Task statement: The answer should contain each record below, repeated exactly.
------ Extracted records
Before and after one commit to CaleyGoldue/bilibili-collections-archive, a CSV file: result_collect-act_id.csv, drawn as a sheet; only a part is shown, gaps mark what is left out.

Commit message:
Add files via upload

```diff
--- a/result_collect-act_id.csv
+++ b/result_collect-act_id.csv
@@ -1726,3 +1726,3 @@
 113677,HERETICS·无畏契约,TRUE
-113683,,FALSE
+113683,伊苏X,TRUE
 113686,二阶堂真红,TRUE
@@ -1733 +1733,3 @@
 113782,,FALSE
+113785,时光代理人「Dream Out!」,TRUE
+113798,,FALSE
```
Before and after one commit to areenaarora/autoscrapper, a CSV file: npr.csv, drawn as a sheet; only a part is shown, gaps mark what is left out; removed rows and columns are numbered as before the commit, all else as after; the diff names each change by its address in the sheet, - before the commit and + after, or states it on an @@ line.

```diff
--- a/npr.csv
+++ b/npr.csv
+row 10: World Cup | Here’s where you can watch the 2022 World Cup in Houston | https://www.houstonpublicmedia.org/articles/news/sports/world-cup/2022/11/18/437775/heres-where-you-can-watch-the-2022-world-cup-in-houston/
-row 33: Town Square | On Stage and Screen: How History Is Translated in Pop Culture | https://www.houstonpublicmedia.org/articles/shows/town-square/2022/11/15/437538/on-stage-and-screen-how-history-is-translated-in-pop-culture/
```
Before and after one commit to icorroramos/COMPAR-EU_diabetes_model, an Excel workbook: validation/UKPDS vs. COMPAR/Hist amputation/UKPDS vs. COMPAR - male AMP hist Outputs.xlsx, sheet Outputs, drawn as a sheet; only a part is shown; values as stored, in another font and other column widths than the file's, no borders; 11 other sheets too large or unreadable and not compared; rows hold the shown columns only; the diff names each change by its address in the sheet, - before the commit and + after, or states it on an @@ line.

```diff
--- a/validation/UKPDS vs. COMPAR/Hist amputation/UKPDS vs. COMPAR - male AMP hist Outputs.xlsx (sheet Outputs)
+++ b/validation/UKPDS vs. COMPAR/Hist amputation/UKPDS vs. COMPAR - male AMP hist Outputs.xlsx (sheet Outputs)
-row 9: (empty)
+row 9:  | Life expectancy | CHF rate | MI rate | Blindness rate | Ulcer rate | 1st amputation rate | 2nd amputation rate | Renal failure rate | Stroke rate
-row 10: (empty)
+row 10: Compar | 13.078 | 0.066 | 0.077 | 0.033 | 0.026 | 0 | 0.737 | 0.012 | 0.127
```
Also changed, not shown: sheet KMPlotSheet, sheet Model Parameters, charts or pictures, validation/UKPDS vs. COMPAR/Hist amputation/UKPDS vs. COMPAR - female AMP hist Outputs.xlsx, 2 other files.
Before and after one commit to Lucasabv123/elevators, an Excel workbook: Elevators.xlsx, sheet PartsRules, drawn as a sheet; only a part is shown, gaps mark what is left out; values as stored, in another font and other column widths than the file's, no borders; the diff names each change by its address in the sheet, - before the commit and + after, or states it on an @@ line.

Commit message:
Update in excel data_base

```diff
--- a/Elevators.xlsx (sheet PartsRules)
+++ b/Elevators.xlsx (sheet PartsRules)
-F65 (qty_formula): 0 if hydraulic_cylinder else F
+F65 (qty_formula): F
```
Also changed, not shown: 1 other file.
------------
Response to this task:
Before and after one commit to CaleyGoldue/bilibili-collections-archive, a CSV file: result_collect-act_id.csv, drawn as a sheet; only a part is shown, gaps mark what is left out.

Commit message:
Add files via upload

```diff
--- a/result_collect-act_id.csv
+++ b/result_collect-act_id.csv
@@ -1726,3 +1726,3 @@
 113677,HERETICS·无畏契约,TRUE
-113683,,FALSE
+113683,伊苏X,TRUE
 113686,二阶堂真红,TRUE
@@ -1733 +1733,3 @@
 113782,,FALSE
+113785,时光代理人「Dream Out!」,TRUE
+113798,,FALSE
```
Before and after one commit to areenaarora/autoscrapper, a CSV file: npr.csv, drawn as a sheet; only a part is shown, gaps mark what is left out; removed rows and columns are numbered as before the commit, all else as after; the diff names each change by its address in the sheet, - before the commit and + after, or states it on an @@ line.

```diff
--- a/npr.csv
+++ b/npr.csv
+row 10: World Cup | Here’s where you can watch the 2022 World Cup in Houston | https://www.houstonpublicmedia.org/articles/news/sports/world-cup/2022/11/18/437775/heres-where-you-can-watch-the-2022-world-cup-in-houston/
-row 33: Town Square | On Stage and Screen: How History Is Translated in Pop Culture | https://www.houstonpublicmedia.org/articles/shows/town-square/2022/11/15/437538/on-stage-and-screen-how-history-is-translated-in-pop-culture/
```
Before and after one commit to icorroramos/COMPAR-EU_diabetes_model, an Excel workbook: validation/UKPDS vs. COMPAR/Hist amputation/UKPDS vs. COMPAR - male AMP hist Outputs.xlsx, sheet Outputs, drawn as a sheet; only a part is shown; values as stored, in another font and other column widths than the file's, no borders; 11 other sheets too large or unreadable and not compared; rows hold the shown columns only; the diff names each change by its address in the sheet, - before the commit and + after, or states it on an @@ line.

```diff
--- a/validation/UKPDS vs. COMPAR/Hist amputation/UKPDS vs. COMPAR - male AMP hist Outputs.xlsx (sheet Outputs)
+++ b/validation/UKPDS vs. COMPAR/Hist amputation/UKPDS vs. COMPAR - male AMP hist Outputs.xlsx (sheet Outputs)
-row 9: (empty)
+row 9:  | Life expectancy | CHF rate | MI rate | Blindness rate | Ulcer rate | 1st amputation rate | 2nd amputation rate | Renal failure rate | Stroke rate
-row 10: (empty)
+row 10: Compar | 13.078 | 0.066 | 0.077 | 0.033 | 0.026 | 0 | 0.737 | 0.012 | 0.127
```
Also changed, not shown: sheet KMPlotSheet, sheet Model Parameters, charts or pictures, validation/UKPDS vs. COMPAR/Hist amputation/UKPDS vs. COMPAR - female AMP hist Outputs.xlsx, 2 other files.
Before and after one commit to Lucasabv123/elevators, an Excel workbook: Elevators.xlsx, sheet PartsRules, drawn as a sheet; only a part is shown, gaps mark what is left out; values as stored, in another font and other column widths than the file's, no borders; the diff names each change by its address in the sheet, - before the commit and + after, or states it on an @@ line.

Commit message:
Update in excel data_base

```diff
--- a/Elevators.xlsx (sheet PartsRules)
+++ b/Elevators.xlsx (sheet PartsRules)
-F65 (qty_formula): 0 if hydraulic_cylinder else F
+F65 (qty_formula): F
```
Also changed, not shown: 1 other file.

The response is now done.